> _WHAT IS EXPECTED_
Print each of the records below, leaving every word as it is.

Collected data:

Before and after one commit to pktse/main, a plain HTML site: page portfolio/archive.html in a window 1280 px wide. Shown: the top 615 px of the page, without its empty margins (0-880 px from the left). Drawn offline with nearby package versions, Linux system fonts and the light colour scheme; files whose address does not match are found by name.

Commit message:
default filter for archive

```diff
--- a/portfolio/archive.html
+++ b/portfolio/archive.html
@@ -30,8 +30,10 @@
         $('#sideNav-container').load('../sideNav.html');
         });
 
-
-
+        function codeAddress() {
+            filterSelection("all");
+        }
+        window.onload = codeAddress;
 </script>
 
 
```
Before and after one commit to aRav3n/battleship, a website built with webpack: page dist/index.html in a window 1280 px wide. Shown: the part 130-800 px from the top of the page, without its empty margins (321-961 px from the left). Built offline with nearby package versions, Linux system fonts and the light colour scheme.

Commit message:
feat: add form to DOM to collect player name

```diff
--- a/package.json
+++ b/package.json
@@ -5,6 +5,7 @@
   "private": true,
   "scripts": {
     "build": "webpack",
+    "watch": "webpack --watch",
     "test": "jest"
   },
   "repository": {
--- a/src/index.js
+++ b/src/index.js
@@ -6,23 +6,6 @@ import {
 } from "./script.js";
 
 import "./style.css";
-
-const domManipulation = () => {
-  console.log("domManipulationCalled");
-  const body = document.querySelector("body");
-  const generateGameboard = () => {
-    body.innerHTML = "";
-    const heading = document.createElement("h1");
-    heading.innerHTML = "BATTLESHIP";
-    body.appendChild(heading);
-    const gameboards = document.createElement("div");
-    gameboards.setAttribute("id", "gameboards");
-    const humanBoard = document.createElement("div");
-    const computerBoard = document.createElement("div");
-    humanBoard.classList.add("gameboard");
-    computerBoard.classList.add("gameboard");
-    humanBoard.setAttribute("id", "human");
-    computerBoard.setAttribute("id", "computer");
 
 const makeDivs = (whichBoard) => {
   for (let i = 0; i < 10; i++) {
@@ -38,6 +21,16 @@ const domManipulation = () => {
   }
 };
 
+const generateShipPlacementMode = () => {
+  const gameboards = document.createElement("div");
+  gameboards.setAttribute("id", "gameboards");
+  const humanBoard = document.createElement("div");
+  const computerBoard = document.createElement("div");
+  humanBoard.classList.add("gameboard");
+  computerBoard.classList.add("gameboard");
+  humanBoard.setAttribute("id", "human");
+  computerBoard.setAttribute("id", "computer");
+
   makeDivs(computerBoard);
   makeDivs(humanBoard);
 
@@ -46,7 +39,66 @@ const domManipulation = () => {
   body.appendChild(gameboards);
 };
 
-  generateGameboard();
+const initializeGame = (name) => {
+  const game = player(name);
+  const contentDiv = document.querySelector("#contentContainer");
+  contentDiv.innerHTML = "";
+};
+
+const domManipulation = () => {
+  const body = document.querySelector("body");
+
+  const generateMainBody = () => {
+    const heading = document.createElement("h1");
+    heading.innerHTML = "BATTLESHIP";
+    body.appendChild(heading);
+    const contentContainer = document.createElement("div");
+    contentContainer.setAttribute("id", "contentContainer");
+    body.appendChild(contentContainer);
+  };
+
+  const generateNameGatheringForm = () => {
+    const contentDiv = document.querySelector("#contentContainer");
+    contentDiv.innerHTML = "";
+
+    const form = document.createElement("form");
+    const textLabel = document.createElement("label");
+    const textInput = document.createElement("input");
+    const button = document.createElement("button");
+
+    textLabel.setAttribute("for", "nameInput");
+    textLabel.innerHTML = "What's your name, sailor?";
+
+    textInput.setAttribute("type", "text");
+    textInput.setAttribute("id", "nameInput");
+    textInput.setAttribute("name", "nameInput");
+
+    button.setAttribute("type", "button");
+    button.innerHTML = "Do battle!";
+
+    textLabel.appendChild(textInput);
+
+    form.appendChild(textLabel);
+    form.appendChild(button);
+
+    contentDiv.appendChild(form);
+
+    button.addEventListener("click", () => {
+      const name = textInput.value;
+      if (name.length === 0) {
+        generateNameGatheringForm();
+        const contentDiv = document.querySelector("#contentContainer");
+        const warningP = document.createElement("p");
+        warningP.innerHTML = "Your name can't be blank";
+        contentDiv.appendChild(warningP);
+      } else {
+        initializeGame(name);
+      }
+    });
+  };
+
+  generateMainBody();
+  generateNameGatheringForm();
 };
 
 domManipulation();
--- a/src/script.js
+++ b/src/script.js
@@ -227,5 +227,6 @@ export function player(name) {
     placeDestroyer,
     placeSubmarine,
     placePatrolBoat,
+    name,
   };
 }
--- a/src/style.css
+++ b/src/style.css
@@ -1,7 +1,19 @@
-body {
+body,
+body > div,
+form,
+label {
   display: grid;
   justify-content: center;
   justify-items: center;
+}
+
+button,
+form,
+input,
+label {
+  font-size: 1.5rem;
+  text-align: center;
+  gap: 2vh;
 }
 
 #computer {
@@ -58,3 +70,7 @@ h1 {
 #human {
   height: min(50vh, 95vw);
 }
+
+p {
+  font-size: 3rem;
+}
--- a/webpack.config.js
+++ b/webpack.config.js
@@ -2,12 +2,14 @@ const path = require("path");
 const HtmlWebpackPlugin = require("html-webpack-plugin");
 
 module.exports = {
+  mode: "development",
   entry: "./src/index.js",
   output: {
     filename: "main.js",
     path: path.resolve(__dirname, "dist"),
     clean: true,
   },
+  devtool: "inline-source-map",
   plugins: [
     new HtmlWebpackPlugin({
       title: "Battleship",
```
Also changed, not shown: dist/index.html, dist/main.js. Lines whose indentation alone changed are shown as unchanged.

> _COMPLETED TASK_
Before and after one commit to pktse/main, a plain HTML site: page portfolio/archive.html in a window 1280 px wide. Shown: the top 615 px of the page, without its empty margins (0-880 px from the left). Drawn offline with nearby package versions, Linux system fonts and the light colour scheme; files whose address does not match are found by name.

Commit message:
default filter for archive

```diff
--- a/portfolio/archive.html
+++ b/portfolio/archive.html
@@ -30,8 +30,10 @@
         $('#sideNav-container').load('../sideNav.html');
         });
 
-
-
+        function codeAddress() {
+            filterSelection("all");
+        }
+        window.onload = codeAddress;
 </script>
 
 
```
Before and after one commit to aRav3n/battleship, a website built with webpack: page dist/index.html in a window 1280 px wide. Shown: the part 130-800 px from the top of the page, without its empty margins (321-961 px from the left). Built offline with nearby package versions, Linux system fonts and the light colour scheme.

Commit message:
feat: add form to DOM to collect player name

```diff
--- a/package.json
+++ b/package.json
@@ -5,6 +5,7 @@
   "private": true,
   "scripts": {
     "build": "webpack",
+    "watch": "webpack --watch",
     "test": "jest"
   },
   "repository": {
--- a/src/index.js
+++ b/src/index.js
@@ -6,23 +6,6 @@ import {
 } from "./script.js";
 
 import "./style.css";
-
-const domManipulation = () => {
-  console.log("domManipulationCalled");
-  const body = document.querySelector("body");
-  const generateGameboard = () => {
-    body.innerHTML = "";
-    const heading = document.createElement("h1");
-    heading.innerHTML = "BATTLESHIP";
-    body.appendChild(heading);
-    const gameboards = document.createElement("div");
-    gameboards.setAttribute("id", "gameboards");
-    const humanBoard = document.createElement("div");
-    const computerBoard = document.createElement("div");
-    humanBoard.classList.add("gameboard");
-    computerBoard.classList.add("gameboard");
-    humanBoard.setAttribute("id", "human");
-    computerBoard.setAttribute("id", "computer");
 
 const makeDivs = (whichBoard) => {
   for (let i = 0; i < 10; i++) {
@@ -38,6 +21,16 @@ const domManipulation = () => {
   }
 };
 
+const generateShipPlacementMode = () => {
+  const gameboards = document.createElement("div");
+  gameboards.setAttribute("id", "gameboards");
+  const humanBoard = document.createElement("div");
+  const computerBoard = document.createElement("div");
+  humanBoard.classList.add("gameboard");
+  computerBoard.classList.add("gameboard");
+  humanBoard.setAttribute("id", "human");
+  computerBoard.setAttribute("id", "computer");
+
   makeDivs(computerBoard);
   makeDivs(humanBoard);
 
@@ -46,7 +39,66 @@ const domManipulation = () => {
   body.appendChild(gameboards);
 };
 
-  generateGameboard();
+const initializeGame = (name) => {
+  const game = player(name);
+  const contentDiv = document.querySelector("#contentContainer");
+  contentDiv.innerHTML = "";
+};
+
+const domManipulation = () => {
+  const body = document.querySelector("body");
+
+  const generateMainBody = () => {
+    const heading = document.createElement("h1");
+    heading.innerHTML = "BATTLESHIP";
+    body.appendChild(heading);
+    const contentContainer = document.createElement("div");
+    contentContainer.setAttribute("id", "contentContainer");
+    body.appendChild(contentContainer);
+  };
+
+  const generateNameGatheringForm = () => {
+    const contentDiv = document.querySelector("#contentContainer");
+    contentDiv.innerHTML = "";
+
+    const form = document.createElement("form");
+    const textLabel = document.createElement("label");
+    const textInput = document.createElement("input");
+    const button = document.createElement("button");
+
+    textLabel.setAttribute("for", "nameInput");
+    textLabel.innerHTML = "What's your name, sailor?";
+
+    textInput.setAttribute("type", "text");
+    textInput.setAttribute("id", "nameInput");
+    textInput.setAttribute("name", "nameInput");
+
+    button.setAttribute("type", "button");
+    button.innerHTML = "Do battle!";
+
+    textLabel.appendChild(textInput);
+
+    form.appendChild(textLabel);
+    form.appendChild(button);
+
+    contentDiv.appendChild(form);
+
+    button.addEventListener("click", () => {
+      const name = textInput.value;
+      if (name.length === 0) {
+        generateNameGatheringForm();
+        const contentDiv = document.querySelector("#contentContainer");
+        const warningP = document.createElement("p");
+        warningP.innerHTML = "Your name can't be blank";
+        contentDiv.appendChild(warningP);
+      } else {
+        initializeGame(name);
+      }
+    });
+  };
+
+  generateMainBody();
+  generateNameGatheringForm();
 };
 
 domManipulation();
--- a/src/script.js
+++ b/src/script.js
@@ -227,5 +227,6 @@ export function player(name) {
     placeDestroyer,
     placeSubmarine,
     placePatrolBoat,
+    name,
   };
 }
--- a/src/style.css
+++ b/src/style.css
@@ -1,7 +1,19 @@
-body {
+body,
+body > div,
+form,
+label {
   display: grid;
   justify-content: center;
   justify-items: center;
+}
+
+button,
+form,
+input,
+label {
+  font-size: 1.5rem;
+  text-align: center;
+  gap: 2vh;
 }
 
 #computer {
@@ -58,3 +70,7 @@ h1 {
 #human {
   height: min(50vh, 95vw);
 }
+
+p {
+  font-size: 3rem;
+}
--- a/webpack.config.js
+++ b/webpack.config.js
@@ -2,12 +2,14 @@ const path = require("path");
 const HtmlWebpackPlugin = require("html-webpack-plugin");
 
 module.exports = {
+  mode: "development",
   entry: "./src/index.js",
   output: {
     filename: "main.js",
     path: path.resolve(__dirname, "dist"),
     clean: true,
   },
+  devtool: "inline-source-map",
   plugins: [
     new HtmlWebpackPlugin({
       title: "Battleship",
```
Also changed, not shown: dist/index.html, dist/main.js. Lines whose indentation alone changed are shown as unchanged.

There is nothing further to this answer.